RECORDS FOR THIS TASK:
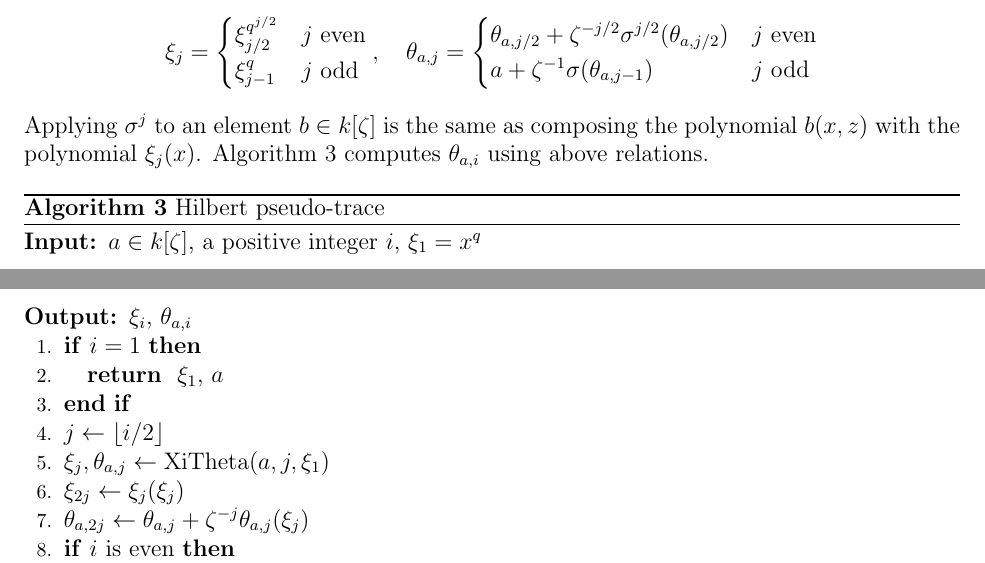
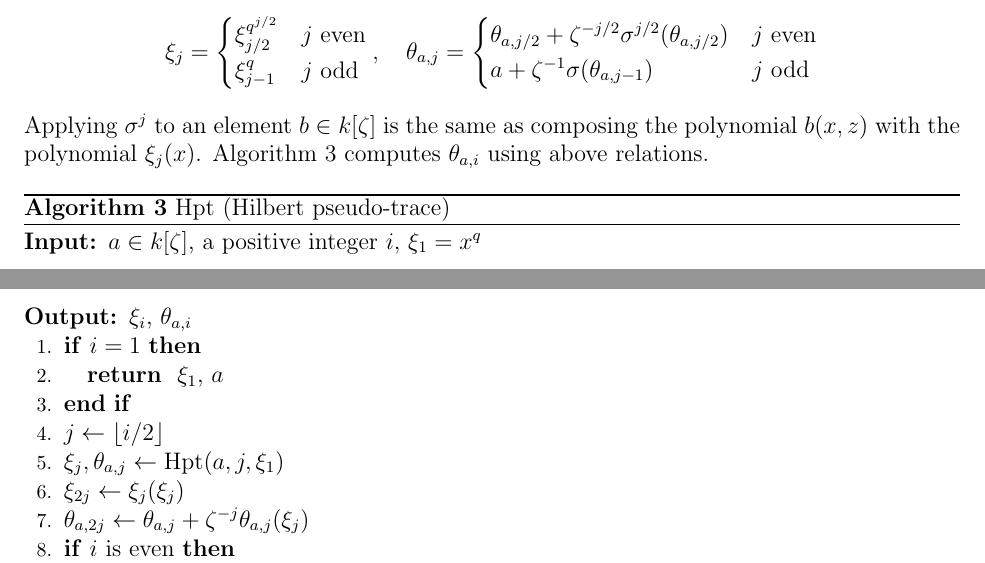
Before and after one commit to defeo/ffisom, a LaTeX paper (ffisom.tex): two parts of pages 10 and 11 of 29, joined at a grey line, cut so that both start at the same text. Compiled offline with pdfLaTeX.

Commit message:
Fixed a typo

```diff
--- a/ffisom.tex
+++ b/ffisom.tex
@@ -734,7 +734,7 @@ z)$ with the polynomial $\xi_j(x)$. Algorithm \ref{alg:hilbert-pst} computes $\t
 using above relations.
 
 \begin{algorithm}
-	[Hilbert pseudo-trace]
+	[Hpt (Hilbert pseudo-trace)]
 	\label{alg:hilbert-pst}
 	\begin{algorithmic}[1]
 		\REQUIRE $a \in k[\zeta]$, a positive integer $i$, $\xi_1=x^q$
@@ -743,7 +743,7 @@ using above relations.
 		\RETURN $\xi_1$, $a$
 		\ENDIF
 		\STATE $j \leftarrow \lfloor i / 2 \rfloor$
-		\STATE $\xi_{j},\theta_{a, j} \leftarrow {\rm XiTheta}(a, j, \xi_1)$
+		\STATE $\xi_{j},\theta_{a, j} \leftarrow {\rm Hpt}(a, j, \xi_1)$
 		\STATE\label{step:xij} $\xi_{2j} \leftarrow \xi_j(\xi_j)$
 		\STATE\label{step:thetaj} $\theta_{a, 2j} \leftarrow \theta_{a, j} + \zeta^{-j}\theta_{a,
 			j}(\xi_j)$
```
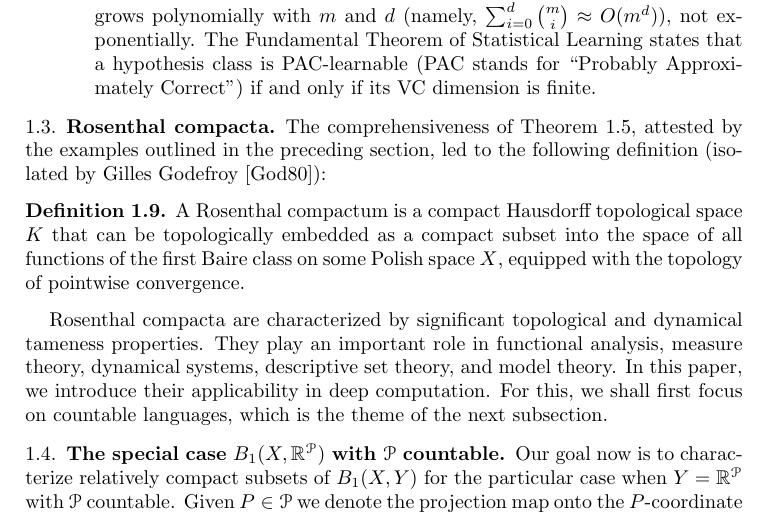
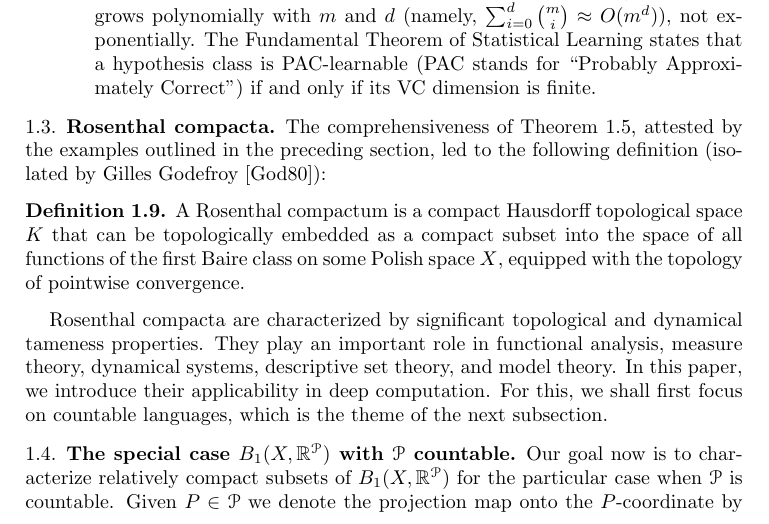
Before and after one commit to tonamatos/DeepComputationsNIP, a LaTeX paper (ComplexityViaTopology.tex): part of page 8 of 25, cut so that both start at the same text. Compiled offline with pdfLaTeX.

Commit message:
Rewording of section 1.4

```diff
--- a/ComplexityViaTopology.tex
+++ b/ComplexityViaTopology.tex
@@ -400,7 +400,7 @@ For this, we shall first focus on countable languages, which is the theme of the
 
 \subsection{The special case $B_1(X,\mathbb{R}^\mathcal{P})$   with $\mathcal{P}$ countable.}
 
-Our goal now is to characterize relatively compact subsets of $B_1(X,Y)$ for the particular case when $Y=\mathbb{R}^\mathcal{P}$ with $\mathcal{P}$ countable.
+Our goal now is to characterize relatively compact subsets of $B_1(X,\mathbb{R}^\mathcal{P})$ for the particular case when $\mathcal{P}$ is countable.
 Given $P\in\mathcal{P}$ we denote the projection map onto the $P$-coordinate by $\pi_P:\mathbb{R}^\mathcal{P}\rightarrow\mathbb{R}$.
 From a high-level topological interpretation, the next lemma states that, in this context, the spaces $\mathbb{R}$ and $\mathbb{R}^\mathcal{P}$ are really not that different, and that if we understand the Baire class 1 functions of one space, then we also understand the functions of both.
 
```
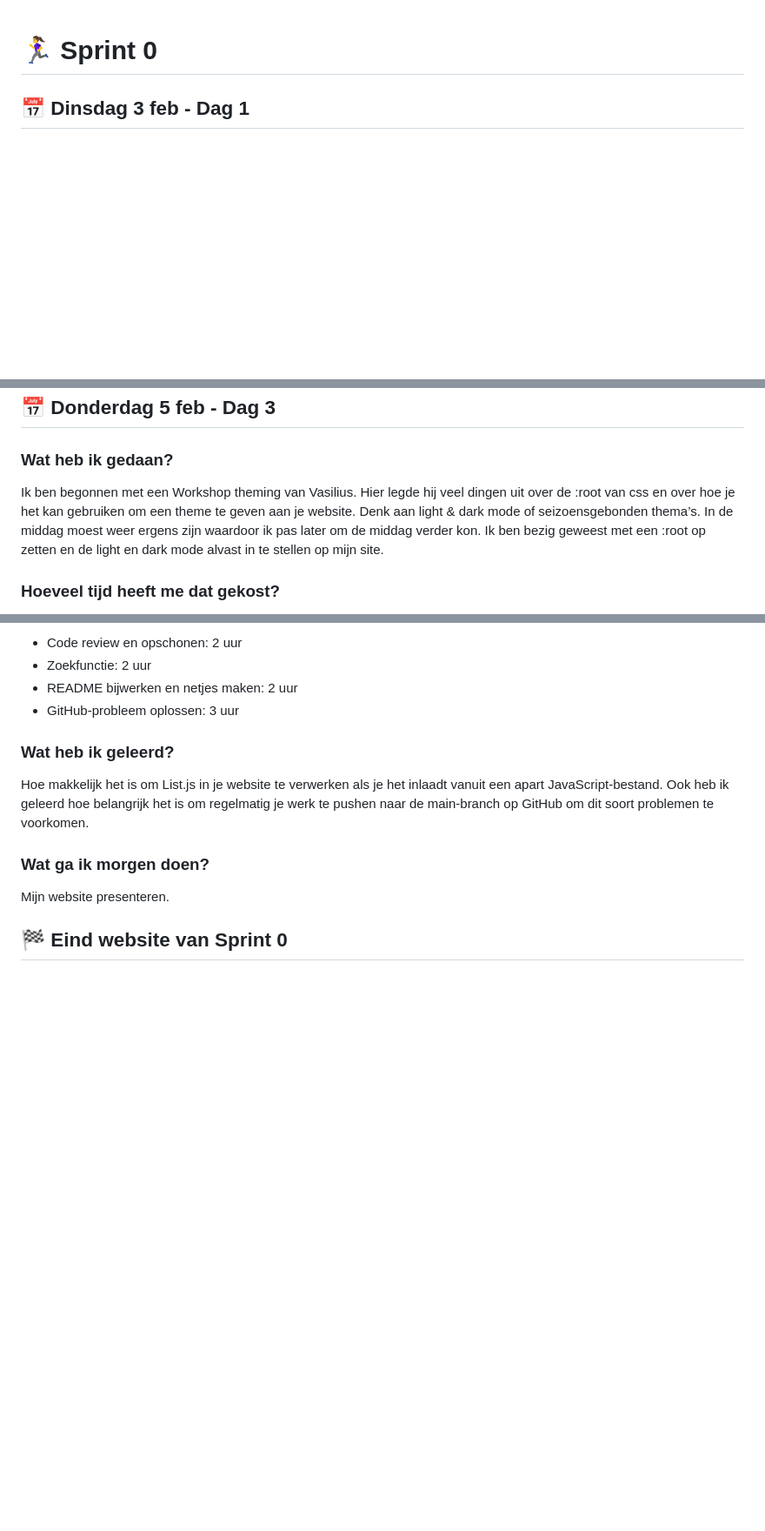
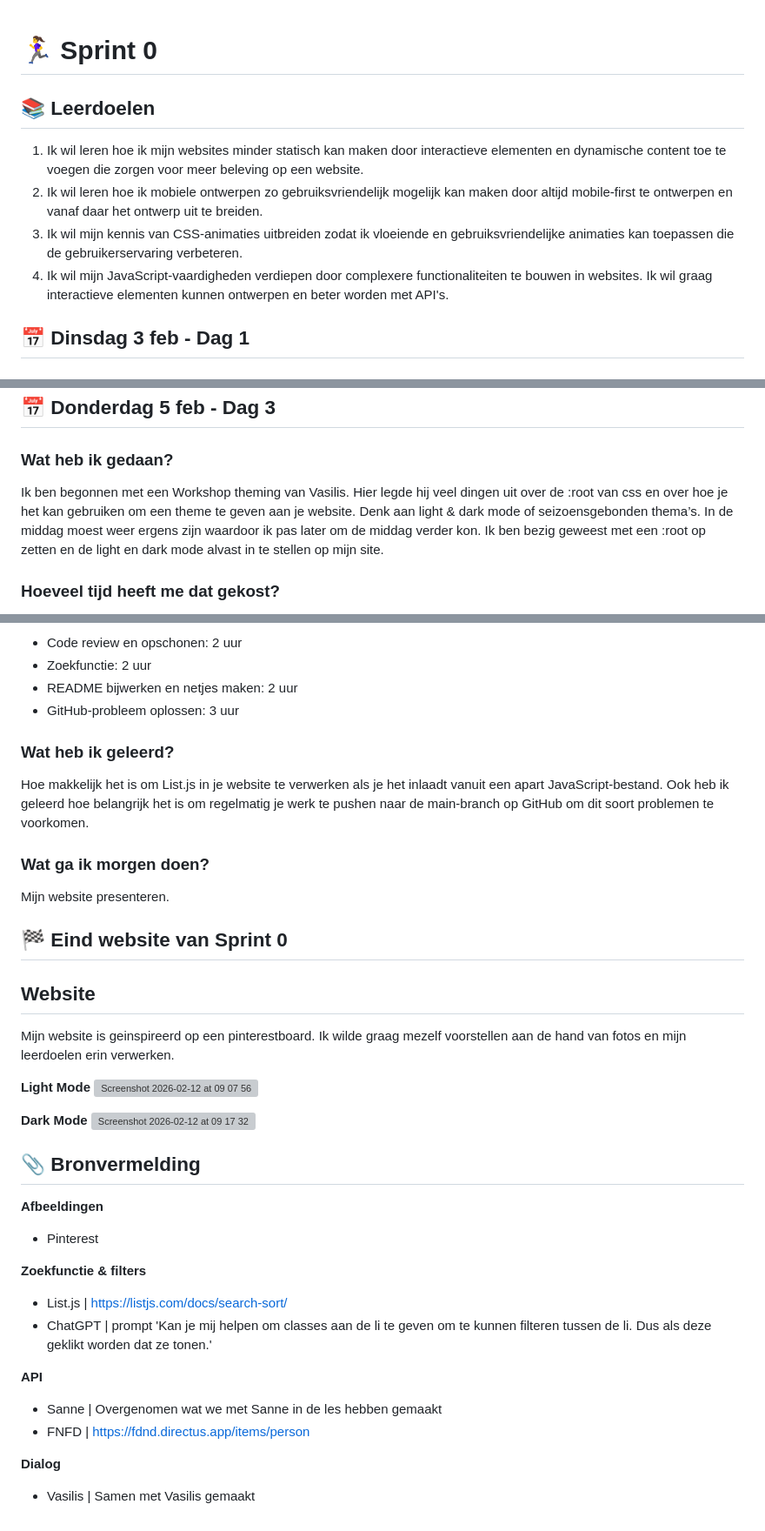
Before and after one commit to xavannahb/voorstel-website-xavannah, a Markdown page: README.md, 3 parts joined by grey strips. Shown at 87% size. Rendered like a GitHub page; blank space fills up the shorter version; grey boxes are pictures that could not be loaded.

Commit message:
Update README with learning goals and project info
Added learning goals and project details to README.

```diff
--- a/README.md
+++ b/README.md
@@ -1,4 +1,11 @@
 # 🏃‍♀️ Sprint 0
+
+## 📚 Leerdoelen
+
+1. Ik wil leren hoe ik mijn websites minder statisch kan maken door interactieve elementen en dynamische content toe te voegen die zorgen voor meer beleving op een website.
+2. Ik wil leren hoe ik mobiele ontwerpen zo gebruiksvriendelijk mogelijk kan maken door altijd mobile-first te ontwerpen en vanaf daar het ontwerp uit te breiden.
+3. Ik wil mijn kennis van CSS-animaties uitbreiden zodat ik vloeiende en gebruiksvriendelijke animaties kan toepassen die de gebruikerservaring verbeteren.
+4. Ik wil mijn JavaScript-vaardigheden verdiepen door complexere functionaliteiten te bouwen in websites. Ik wil graag interactieve elementen kunnen ontwerpen en beter worden met API's.
 
 ## 📅 Dinsdag 3 feb - Dag 1
 ### Wat heb ik gedaan?
@@ -30,7 +37,7 @@ Ik ga een workshop volgen over theming en verder met de afbeeldingen uitzoeken v
 
 ## 📅 Donderdag 5 feb - Dag 3
 ### Wat heb ik gedaan?
-Ik ben begonnen met een Workshop theming van Vasilius. Hier legde hij veel dingen uit over de :root van css en over hoe je het kan gebruiken om een theme te geven aan je website. Denk aan light & dark mode of seizoensgebonden thema’s. In de middag moest weer ergens zijn waardoor ik pas later om de middag verder kon. Ik ben bezig geweest met een :root op zetten en de light en dark mode alvast in te stellen op mijn site.
+Ik ben begonnen met een Workshop theming van Vasilis. Hier legde hij veel dingen uit over de :root van css en over hoe je het kan gebruiken om een theme te geven aan je website. Denk aan light & dark mode of seizoensgebonden thema’s. In de middag moest weer ergens zijn waardoor ik pas later om de middag verder kon. Ik ben bezig geweest met een :root op zetten en de light en dark mode alvast in te stellen op mijn site.
 
 ### Hoeveel tijd heeft me dat gekost?
 * Workshop volgen: 1 uur
@@ -115,3 +122,26 @@ Hoe makkelijk het is om List.js in je website te verwerken als je het inlaadt va
 Mijn website presenteren.
 
 ## 🏁 Eind website van Sprint 0
+## Website
+Mijn website is geinspireerd op een pinterestboard. Ik wilde graag mezelf voorstellen aan de hand van fotos en mijn leerdoelen erin verwerken.
+
+**Light Mode**
+<img width="1440" height="752" alt="Screenshot 2026-02-12 at 09 07 56" src="https://github.com/user-attachments/assets/0a3ee02e-2e23-4fd4-89da-bd1142d688bb" />
+
+**Dark Mode**
+<img width="1440" height="752" alt="Screenshot 2026-02-12 at 09 17 32" src="https://github.com/user-attachments/assets/018b0ef7-e95e-40af-bd4d-0b95fdf04347" />
+
+## 📎 Bronvermelding
+**Afbeeldingen**
+* Pinterest
+
+**Zoekfunctie & filters**
+* List.js | https://listjs.com/docs/search-sort/
+* ChatGPT | prompt 'Kan je mij helpen om classes aan de li te geven om te kunnen filteren tussen de li. Dus als deze geklikt worden dat ze tonen.'
+
+**API**
+* Sanne | Overgenomen wat we met Sanne in de les hebben gemaakt
+* FNFD | https://fdnd.directus.app/items/person
+
+**Dialog**
+* Vasilis | Samen met Vasilis gemaakt
```
Also changed, not shown: other parts of README.md (+1 -1 lines).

ACTIVITY: Those lines above that contain the string "ffisom" should be returned.

SOLUTION:
Before and after one commit to defeo/ffisom, a LaTeX paper (ffisom.tex): two parts of pages 10 and 11 of 29, joined at a grey line, cut so that both start at the same text. Compiled offline with pdfLaTeX.
--- a/ffisom.tex
+++ b/ffisom.tex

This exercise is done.